Which lines of the listing below contain the word "head"? Return them.

_ _ _ _ _

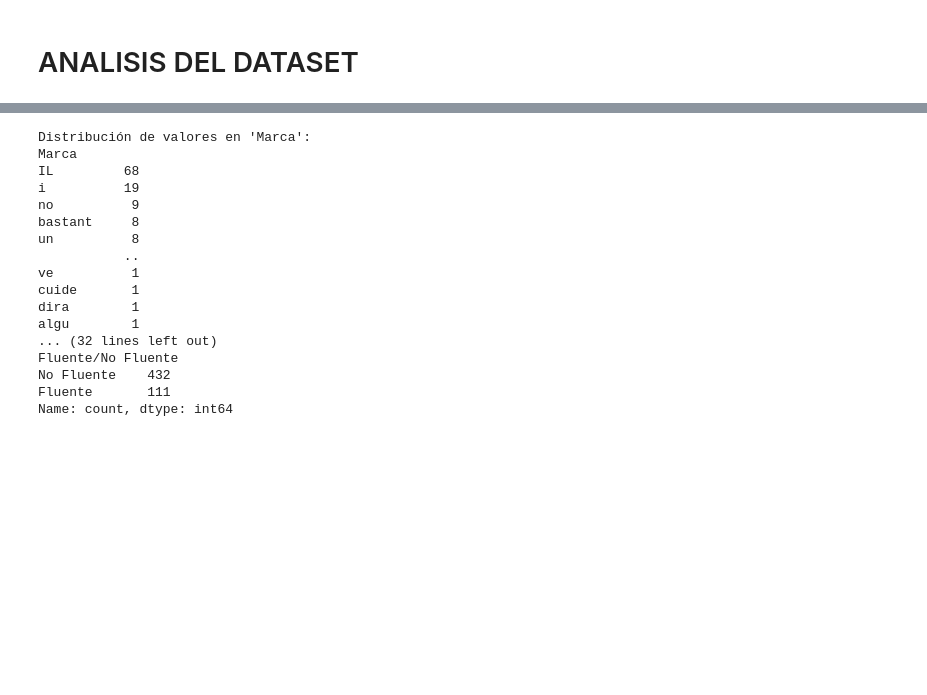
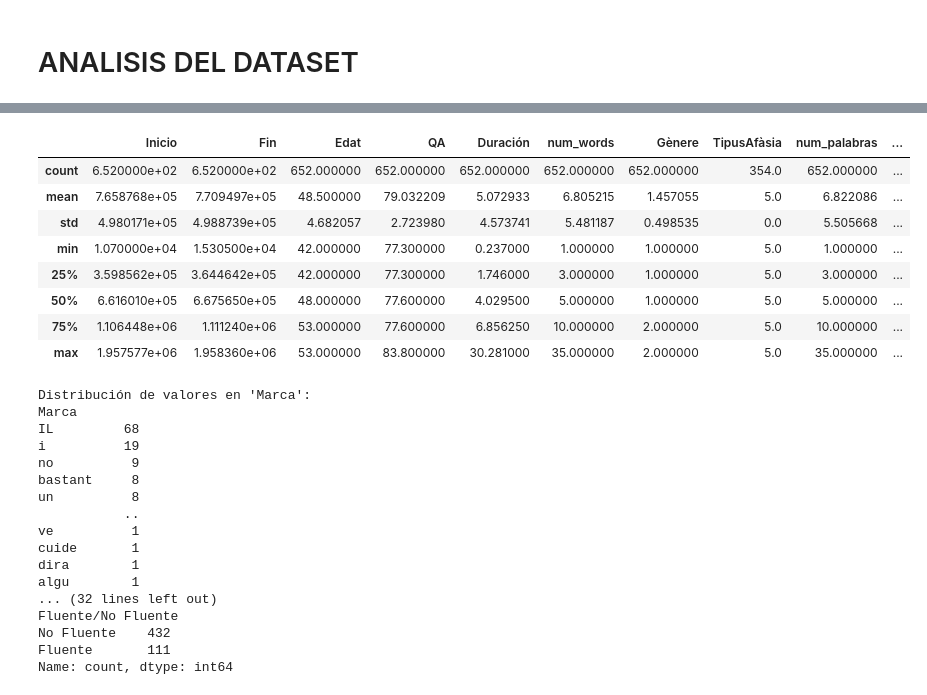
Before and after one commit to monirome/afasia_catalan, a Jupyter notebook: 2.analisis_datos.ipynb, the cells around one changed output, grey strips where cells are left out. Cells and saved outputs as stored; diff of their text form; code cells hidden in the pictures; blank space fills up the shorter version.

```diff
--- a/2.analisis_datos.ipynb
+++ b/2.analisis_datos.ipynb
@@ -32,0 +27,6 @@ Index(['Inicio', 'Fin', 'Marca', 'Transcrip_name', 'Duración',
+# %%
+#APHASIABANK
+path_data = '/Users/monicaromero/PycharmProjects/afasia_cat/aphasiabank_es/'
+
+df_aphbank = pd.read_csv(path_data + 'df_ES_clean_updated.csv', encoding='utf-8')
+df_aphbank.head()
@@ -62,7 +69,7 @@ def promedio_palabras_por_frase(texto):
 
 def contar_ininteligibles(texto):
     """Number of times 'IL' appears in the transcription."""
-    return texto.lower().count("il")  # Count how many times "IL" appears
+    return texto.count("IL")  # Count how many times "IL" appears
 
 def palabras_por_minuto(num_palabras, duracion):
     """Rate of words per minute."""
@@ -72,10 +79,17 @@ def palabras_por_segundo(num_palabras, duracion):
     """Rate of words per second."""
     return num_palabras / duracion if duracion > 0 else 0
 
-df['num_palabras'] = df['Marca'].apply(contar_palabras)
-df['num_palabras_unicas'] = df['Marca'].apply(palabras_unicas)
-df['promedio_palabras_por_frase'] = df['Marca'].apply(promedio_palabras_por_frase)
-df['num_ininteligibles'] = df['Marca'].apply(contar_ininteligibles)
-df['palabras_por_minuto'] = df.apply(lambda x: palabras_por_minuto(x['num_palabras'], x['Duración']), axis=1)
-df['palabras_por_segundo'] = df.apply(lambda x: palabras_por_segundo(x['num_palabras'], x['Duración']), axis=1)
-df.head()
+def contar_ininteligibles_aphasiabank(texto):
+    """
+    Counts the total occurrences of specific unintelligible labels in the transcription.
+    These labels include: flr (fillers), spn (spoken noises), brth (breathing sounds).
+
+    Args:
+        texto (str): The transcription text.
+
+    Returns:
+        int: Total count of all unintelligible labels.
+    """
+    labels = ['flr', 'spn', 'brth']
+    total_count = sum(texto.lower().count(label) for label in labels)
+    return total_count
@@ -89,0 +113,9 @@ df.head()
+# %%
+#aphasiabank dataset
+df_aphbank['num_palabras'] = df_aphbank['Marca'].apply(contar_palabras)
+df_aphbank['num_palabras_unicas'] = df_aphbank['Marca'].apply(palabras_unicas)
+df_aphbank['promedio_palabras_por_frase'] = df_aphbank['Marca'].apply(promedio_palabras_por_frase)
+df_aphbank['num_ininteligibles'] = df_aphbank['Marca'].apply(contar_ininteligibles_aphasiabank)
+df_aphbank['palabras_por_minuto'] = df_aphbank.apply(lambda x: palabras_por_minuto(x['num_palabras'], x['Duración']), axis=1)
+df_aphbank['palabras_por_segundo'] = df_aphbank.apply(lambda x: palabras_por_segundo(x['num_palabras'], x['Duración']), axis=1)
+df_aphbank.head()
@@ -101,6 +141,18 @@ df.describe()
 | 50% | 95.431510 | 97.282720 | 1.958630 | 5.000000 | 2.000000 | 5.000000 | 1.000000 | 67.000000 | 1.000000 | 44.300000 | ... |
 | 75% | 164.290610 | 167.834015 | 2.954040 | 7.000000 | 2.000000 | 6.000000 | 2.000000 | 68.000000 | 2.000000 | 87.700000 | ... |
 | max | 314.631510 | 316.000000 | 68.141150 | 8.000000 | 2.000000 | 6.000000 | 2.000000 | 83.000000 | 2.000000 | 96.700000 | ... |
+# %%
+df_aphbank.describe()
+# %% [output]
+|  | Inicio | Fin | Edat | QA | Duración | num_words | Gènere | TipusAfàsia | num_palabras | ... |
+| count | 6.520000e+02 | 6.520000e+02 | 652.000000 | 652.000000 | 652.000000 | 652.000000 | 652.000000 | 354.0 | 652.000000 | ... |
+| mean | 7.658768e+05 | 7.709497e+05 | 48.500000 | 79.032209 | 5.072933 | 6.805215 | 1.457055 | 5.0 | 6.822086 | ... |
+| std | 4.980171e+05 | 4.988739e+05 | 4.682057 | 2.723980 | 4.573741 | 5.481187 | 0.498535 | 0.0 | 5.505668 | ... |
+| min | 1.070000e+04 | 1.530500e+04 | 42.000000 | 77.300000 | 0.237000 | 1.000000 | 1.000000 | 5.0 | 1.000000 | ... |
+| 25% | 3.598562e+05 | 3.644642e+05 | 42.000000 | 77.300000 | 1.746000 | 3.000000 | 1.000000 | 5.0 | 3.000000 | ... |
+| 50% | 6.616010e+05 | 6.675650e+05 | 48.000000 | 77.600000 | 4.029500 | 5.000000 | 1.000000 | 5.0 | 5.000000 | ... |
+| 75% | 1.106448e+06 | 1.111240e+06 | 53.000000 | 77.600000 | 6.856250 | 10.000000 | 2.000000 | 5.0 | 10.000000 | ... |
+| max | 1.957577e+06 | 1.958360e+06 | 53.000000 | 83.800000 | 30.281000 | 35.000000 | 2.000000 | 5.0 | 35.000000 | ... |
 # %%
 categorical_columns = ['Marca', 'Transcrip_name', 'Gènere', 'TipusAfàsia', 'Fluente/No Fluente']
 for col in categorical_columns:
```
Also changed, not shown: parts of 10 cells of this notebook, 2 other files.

_ _ _ _ _

# Problem solution
+df_aphbank.head()
-df.head()
@@ -89,0 +113,9 @@ df.head()
+df_aphbank.head()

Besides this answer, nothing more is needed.